- Task to complete
For each record, copy the text exactly and omit any picture it holds.

======== Entries provided ========

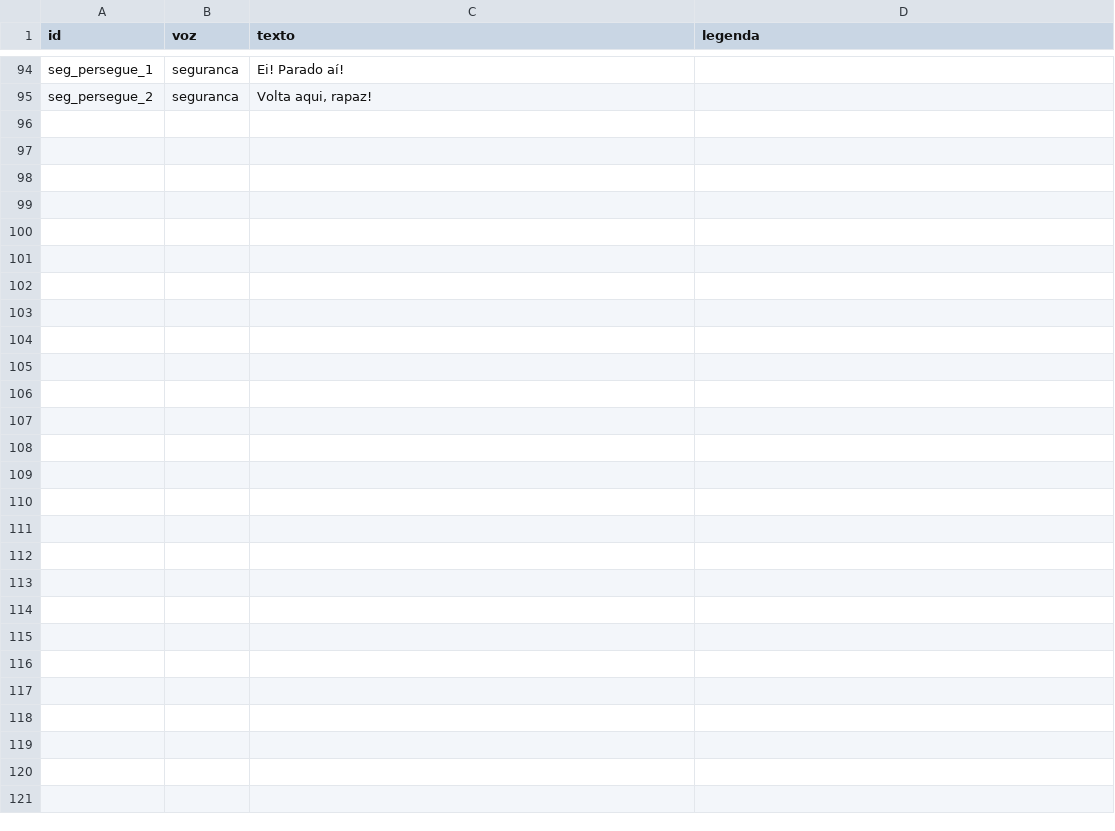
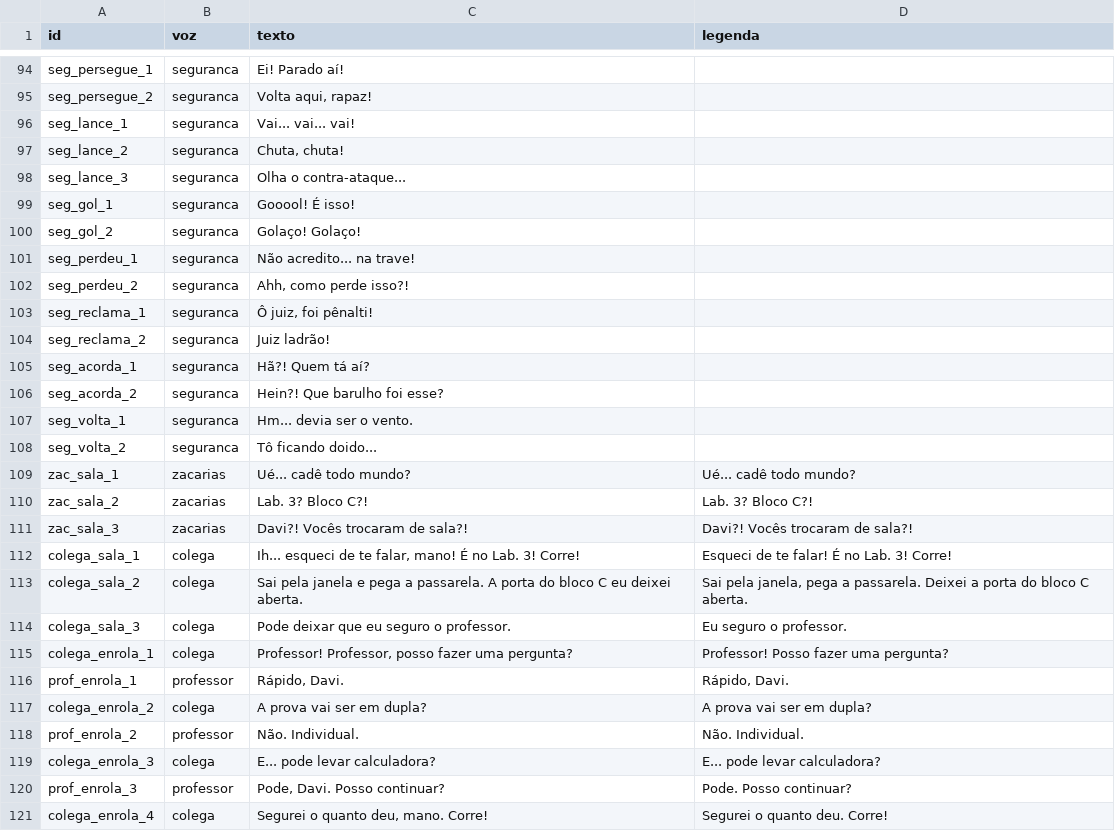
Before and after one commit to lealjoaovictor/chamada, a CSV file: docs/roteiro-vozes.csv, drawn as a sheet; only a part is shown, gaps mark what is left out.

```diff
--- a/docs/roteiro-vozes.csv
+++ b/docs/roteiro-vozes.csv
@@ -95 +95,27 @@ seg_persegue_1;seguranca;"Ei! Parado aí!";""
 seg_persegue_2;seguranca;"Volta aqui, rapaz!";""
+seg_lance_1;seguranca;"Vai... vai... vai!";""
+seg_lance_2;seguranca;"Chuta, chuta!";""
+seg_lance_3;seguranca;"Olha o contra-ataque...";""
+seg_gol_1;seguranca;"Gooool! É isso!";""
+seg_gol_2;seguranca;"Golaço! Golaço!";""
+seg_perdeu_1;seguranca;"Não acredito... na trave!";""
+seg_perdeu_2;seguranca;"Ahh, como perde isso?!";""
+seg_reclama_1;seguranca;"Ô juiz, foi pênalti!";""
+seg_reclama_2;seguranca;"Juiz ladrão!";""
+seg_acorda_1;seguranca;"Hã?! Quem tá aí?";""
+seg_acorda_2;seguranca;"Hein?! Que barulho foi esse?";""
+seg_volta_1;seguranca;"Hm... devia ser o vento.";""
+seg_volta_2;seguranca;"Tô ficando doido...";""
+zac_sala_1;zacarias;"Ué... cadê todo mundo?";"Ué... cadê todo mundo?"
+zac_sala_2;zacarias;"Lab. 3? Bloco C?!";"Lab. 3? Bloco C?!"
+zac_sala_3;zacarias;"Davi?! Vocês trocaram de sala?!";"Davi?! Vocês trocaram de sala?!"
+colega_sala_1;colega;"Ih... esqueci de te falar, mano! É no Lab. 3! Corre!";"Esqueci de te falar! É no Lab. 3! Corre!"
+colega_sala_2;colega;"Sai pela janela e pega a passarela. A porta do bloco C eu deixei aberta.";"Sai pela janela, pega a passarela. Deixei a porta do bloco C aberta."
+colega_sala_3;colega;"Pode deixar que eu seguro o professor.";"Eu seguro o professor."
+colega_enrola_1;colega;"Professor! Professor, posso fazer uma pergunta?";"Professor! Posso fazer uma pergunta?"
+prof_enrola_1;professor;"Rápido, Davi.";"Rápido, Davi."
+colega_enrola_2;colega;"A prova vai ser em dupla?";"A prova vai ser em dupla?"
+prof_enrola_2;professor;"Não. Individual.";"Não. Individual."
+colega_enrola_3;colega;"E... pode levar calculadora?";"E... pode levar calculadora?"
+prof_enrola_3;professor;"Pode, Davi. Posso continuar?";"Pode. Posso continuar?"
+colega_enrola_4;colega;"Segurei o quanto deu, mano. Corre!";"Segurei o quanto deu. Corre!"
```
Also changed, not shown: 1 other file.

========

- Result of this exercise
Before and after one commit to lealjoaovictor/chamada, a CSV file: docs/roteiro-vozes.csv, drawn as a sheet; only a part is shown, gaps mark what is left out.

```diff
--- a/docs/roteiro-vozes.csv
+++ b/docs/roteiro-vozes.csv
@@ -95 +95,27 @@ seg_persegue_1;seguranca;"Ei! Parado aí!";""
 seg_persegue_2;seguranca;"Volta aqui, rapaz!";""
+seg_lance_1;seguranca;"Vai... vai... vai!";""
+seg_lance_2;seguranca;"Chuta, chuta!";""
+seg_lance_3;seguranca;"Olha o contra-ataque...";""
+seg_gol_1;seguranca;"Gooool! É isso!";""
+seg_gol_2;seguranca;"Golaço! Golaço!";""
+seg_perdeu_1;seguranca;"Não acredito... na trave!";""
+seg_perdeu_2;seguranca;"Ahh, como perde isso?!";""
+seg_reclama_1;seguranca;"Ô juiz, foi pênalti!";""
+seg_reclama_2;seguranca;"Juiz ladrão!";""
+seg_acorda_1;seguranca;"Hã?! Quem tá aí?";""
+seg_acorda_2;seguranca;"Hein?! Que barulho foi esse?";""
+seg_volta_1;seguranca;"Hm... devia ser o vento.";""
+seg_volta_2;seguranca;"Tô ficando doido...";""
+zac_sala_1;zacarias;"Ué... cadê todo mundo?";"Ué... cadê todo mundo?"
+zac_sala_2;zacarias;"Lab. 3? Bloco C?!";"Lab. 3? Bloco C?!"
+zac_sala_3;zacarias;"Davi?! Vocês trocaram de sala?!";"Davi?! Vocês trocaram de sala?!"
+colega_sala_1;colega;"Ih... esqueci de te falar, mano! É no Lab. 3! Corre!";"Esqueci de te falar! É no Lab. 3! Corre!"
+colega_sala_2;colega;"Sai pela janela e pega a passarela. A porta do bloco C eu deixei aberta.";"Sai pela janela, pega a passarela. Deixei a porta do bloco C aberta."
+colega_sala_3;colega;"Pode deixar que eu seguro o professor.";"Eu seguro o professor."
+colega_enrola_1;colega;"Professor! Professor, posso fazer uma pergunta?";"Professor! Posso fazer uma pergunta?"
+prof_enrola_1;professor;"Rápido, Davi.";"Rápido, Davi."
+colega_enrola_2;colega;"A prova vai ser em dupla?";"A prova vai ser em dupla?"
+prof_enrola_2;professor;"Não. Individual.";"Não. Individual."
+colega_enrola_3;colega;"E... pode levar calculadora?";"E... pode levar calculadora?"
+prof_enrola_3;professor;"Pode, Davi. Posso continuar?";"Pode. Posso continuar?"
+colega_enrola_4;colega;"Segurei o quanto deu, mano. Corre!";"Segurei o quanto deu. Corre!"
```
Also changed, not shown: 1 other file.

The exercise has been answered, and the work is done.